Branding: What’s in a name?
In branding everything begins with a name and, typically, whether it’s a small start-up or a large corporate, everyone gets very excited and involved in inventing new, bold and unusual brand names. However, before they get too carried away about this there are two things that a business needs to consider:
1. Will my target audience understand my business/product/service from the brand name?
2. If not, how much time and money do I have to invest in helping them ‘get’ who we are and what we do?
The alternative, a ‘descriptive’ name that describes what you offer, can often seem quite boring. However, the benefits of not having to invest significant budget in advertising to explain to your potential customers what you do can outweigh the downsides. In fact, we have calculated that for a large corporate business, making the decision to choose a non-descriptive name, can cost them as much as £30m in terms of the advertising they need to invest in to educate their audience about their product/service. Clearly, the sums involved for a small local business will be less, but at the very least the extra work in educating customers will mean an extra task which they may not want to undertake.
That’s not to say that there aren’t issues with descriptive brand names too. As they are often based around words in common usage it can be difficult to ‘own’ a name and there can be confusion with other brands having similar names which can be a problem, even if they are in different product categories. It’s also increasingly difficult to find a descriptive name that hasn’t already been taken up.
However, whatever you choose, a short snappy and notable name is a good place to start. I may have said that a descriptive name can seem boring, but it is a part of the challenge, whether you go down the descriptive or inventive brand name route, to make a name memorable.
As part of the process, think about why someone should buy from you and what you are offering. Don’t forget that sometimes this can be summed up nicely in someone’s name if the person at the head of the company is well known in their industry or by the community. It can be a neat way of encapsulating a company’s brand values.
When do you know it’s time to change?
Although there may seem very few reasons for a company to change a brand name - and strong reasons not to do so - activity such as repositioning, expansion of services, merger or acquisition may mean it is necessary.
Having spent the time and money in building up your brand in the eyes of the consumer, it rarely makes sense to abandon that investment and start again from scratch.
Brands such as Norwich Union (now Aviva) and Fed Ex are examples of the rare few that seem to have made it work – notably large, corporate organisations that can take the risk. There are even a couple of big name brands that returned to their original name following public outcry, with Post Office/Consignia and Kelloggs Coco Pops/ Choco Krispies being two examples of this.
What can be useful – or even essential - for a brand is a brand refresh.
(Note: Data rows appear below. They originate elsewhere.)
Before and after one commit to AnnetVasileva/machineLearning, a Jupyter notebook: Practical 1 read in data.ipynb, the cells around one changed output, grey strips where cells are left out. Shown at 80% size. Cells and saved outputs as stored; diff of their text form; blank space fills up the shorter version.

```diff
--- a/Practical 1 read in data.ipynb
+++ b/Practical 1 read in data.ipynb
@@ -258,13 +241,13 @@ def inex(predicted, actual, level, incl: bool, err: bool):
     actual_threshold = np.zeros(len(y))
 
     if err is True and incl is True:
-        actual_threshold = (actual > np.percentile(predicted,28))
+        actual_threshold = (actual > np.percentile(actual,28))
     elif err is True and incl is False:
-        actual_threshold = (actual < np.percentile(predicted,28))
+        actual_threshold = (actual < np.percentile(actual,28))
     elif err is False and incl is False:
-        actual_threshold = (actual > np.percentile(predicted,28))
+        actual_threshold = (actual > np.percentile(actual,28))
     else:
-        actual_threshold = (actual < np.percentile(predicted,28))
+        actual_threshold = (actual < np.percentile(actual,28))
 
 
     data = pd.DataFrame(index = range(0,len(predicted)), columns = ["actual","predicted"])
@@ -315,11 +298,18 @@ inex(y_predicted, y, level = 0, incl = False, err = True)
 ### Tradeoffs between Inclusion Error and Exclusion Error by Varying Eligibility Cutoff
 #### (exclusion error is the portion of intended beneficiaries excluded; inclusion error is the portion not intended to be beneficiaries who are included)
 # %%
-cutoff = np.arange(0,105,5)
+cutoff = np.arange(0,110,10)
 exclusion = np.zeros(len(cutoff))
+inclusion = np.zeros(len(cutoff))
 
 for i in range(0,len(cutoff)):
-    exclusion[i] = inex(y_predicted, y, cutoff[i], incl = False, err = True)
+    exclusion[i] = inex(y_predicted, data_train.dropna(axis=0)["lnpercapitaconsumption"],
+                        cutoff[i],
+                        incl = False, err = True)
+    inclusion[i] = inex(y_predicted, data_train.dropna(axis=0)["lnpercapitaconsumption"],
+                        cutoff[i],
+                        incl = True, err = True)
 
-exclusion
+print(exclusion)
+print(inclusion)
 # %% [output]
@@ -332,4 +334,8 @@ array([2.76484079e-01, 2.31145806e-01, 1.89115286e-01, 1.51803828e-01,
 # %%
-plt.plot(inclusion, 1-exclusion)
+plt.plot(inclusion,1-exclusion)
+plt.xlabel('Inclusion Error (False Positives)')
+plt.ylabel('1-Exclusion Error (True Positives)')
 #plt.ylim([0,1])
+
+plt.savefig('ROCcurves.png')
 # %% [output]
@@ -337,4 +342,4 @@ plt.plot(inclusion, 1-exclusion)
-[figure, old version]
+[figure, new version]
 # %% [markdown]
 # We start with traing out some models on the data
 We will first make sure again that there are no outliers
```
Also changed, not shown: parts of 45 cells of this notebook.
The pace of change in the world is so fast and it’s imperative for brands to ensure that they remain relevant and interesting to their target audience if they want to keep one step ahead of the competition. This is more about the visual imagery of the brand rather than a name change though. A great example here is the RAC which changed radically from a rather traditional, establishment-looking logo and branding to a modern, contemporary look and feel that resonated with both its existing and new customers – while keeping its name the same.